**Directions for this task**
Copy the data verbatim and leave out every picture.

[Version difference data]
********************

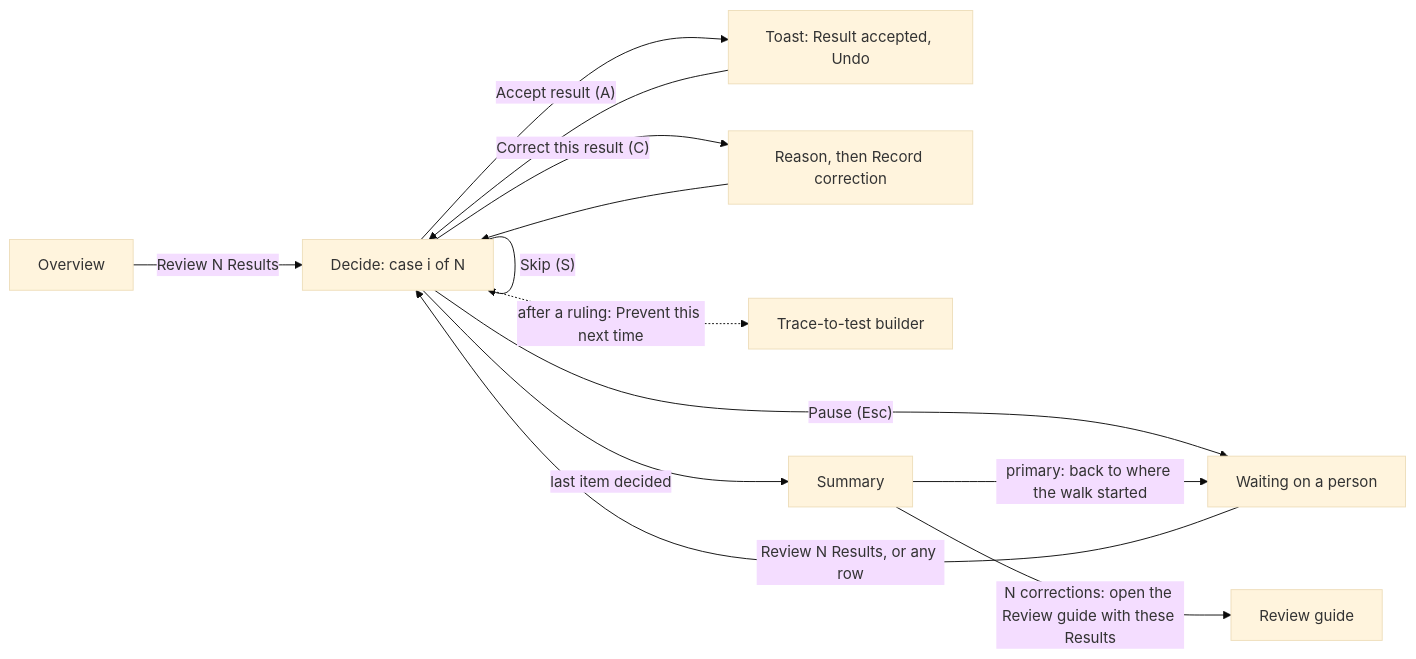
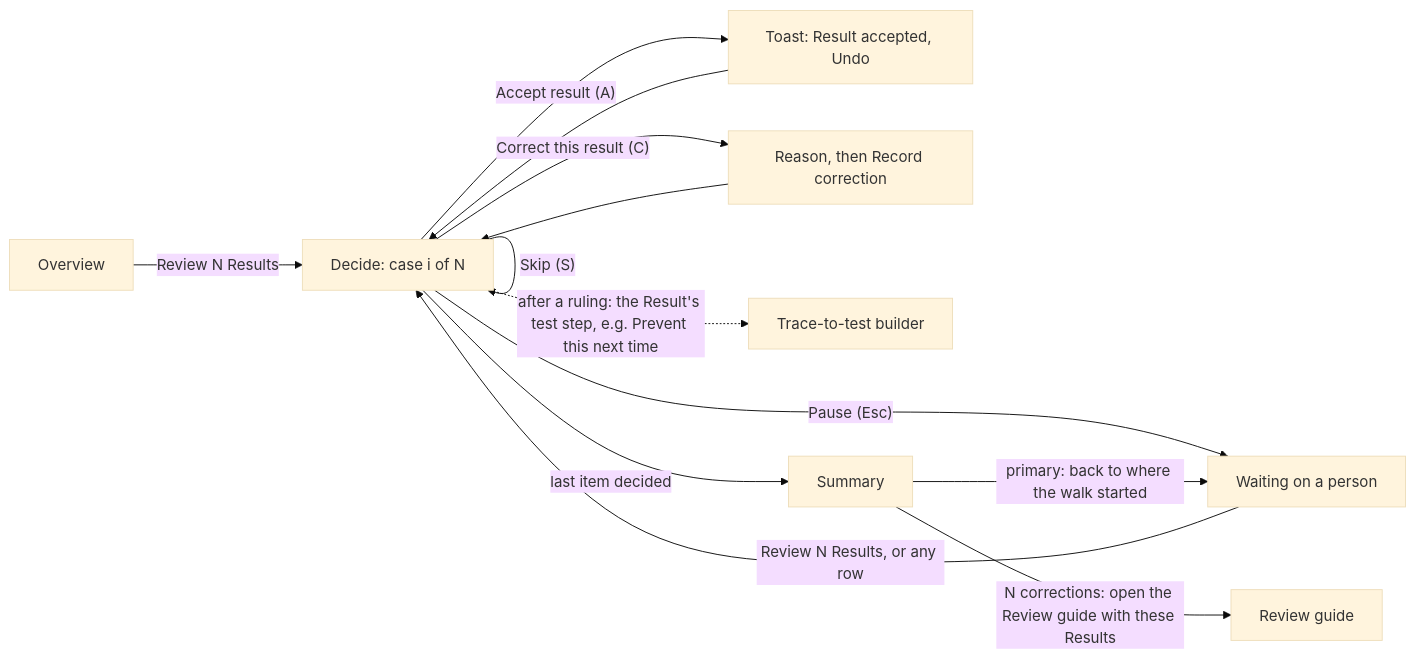
One commit to luka-zivkovic/coeval changed the second of 2 diagrams in docs/ux-audit/2026-09-26-triage-flow.md. Above: the diagram before and after it, drawn with Mermaid (base theme). The commit also changed other lines of this file, not shown here.

First line of the commit message:
docs(ux-audit): correct round-2 findings after an independent check

````diff
--- a/docs/ux-audit/2026-09-26-triage-flow.md
+++ b/docs/ux-audit/2026-09-26-triage-flow.md
@@ -394,15 +440,15 @@
 ```mermaid
 flowchart LR
   O[Overview] -->|Review N Results| P
   Q[Waiting on a person] -->|"Review N Results, or any row"| P[Decide: case i of N]
   P -->|"Accept result (A)"| U[Toast: Result accepted, Undo]
   U --> P
   P -->|"Correct this result (C)"| F[Reason, then Record correction]
   F --> P
   P -->|"Skip (S)"| P
   P -->|"Pause (Esc)"| Q
   P -->|last item decided| D[Summary]
   D -->|"primary: back to where the walk started"| Q
   D -->|"N corrections: open the Review guide with these Results"| E[Review guide]
-  P -.->|"after a ruling: Prevent this next time"| X[Trace-to-test builder]
+  P -.->|"after a ruling: the Result's test step, e.g. Prevent this next time"| X[Trace-to-test builder]
 ```
````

********************

**Response to the exercise**
One commit to luka-zivkovic/coeval changed the second of 2 diagrams in docs/ux-audit/2026-09-26-triage-flow.md. Above: the diagram before and after it, drawn with Mermaid (base theme). The commit also changed other lines of this file, not shown here.

First line of the commit message:
docs(ux-audit): correct round-2 findings after an independent check

````diff
--- a/docs/ux-audit/2026-09-26-triage-flow.md
+++ b/docs/ux-audit/2026-09-26-triage-flow.md
@@ -394,15 +440,15 @@
 ```mermaid
 flowchart LR
   O[Overview] -->|Review N Results| P
   Q[Waiting on a person] -->|"Review N Results, or any row"| P[Decide: case i of N]
   P -->|"Accept result (A)"| U[Toast: Result accepted, Undo]
   U --> P
   P -->|"Correct this result (C)"| F[Reason, then Record correction]
   F --> P
   P -->|"Skip (S)"| P
   P -->|"Pause (Esc)"| Q
   P -->|last item decided| D[Summary]
   D -->|"primary: back to where the walk started"| Q
   D -->|"N corrections: open the Review guide with these Results"| E[Review guide]
-  P -.->|"after a ruling: Prevent this next time"| X[Trace-to-test builder]
+  P -.->|"after a ruling: the Result's test step, e.g. Prevent this next time"| X[Trace-to-test builder]
 ```
````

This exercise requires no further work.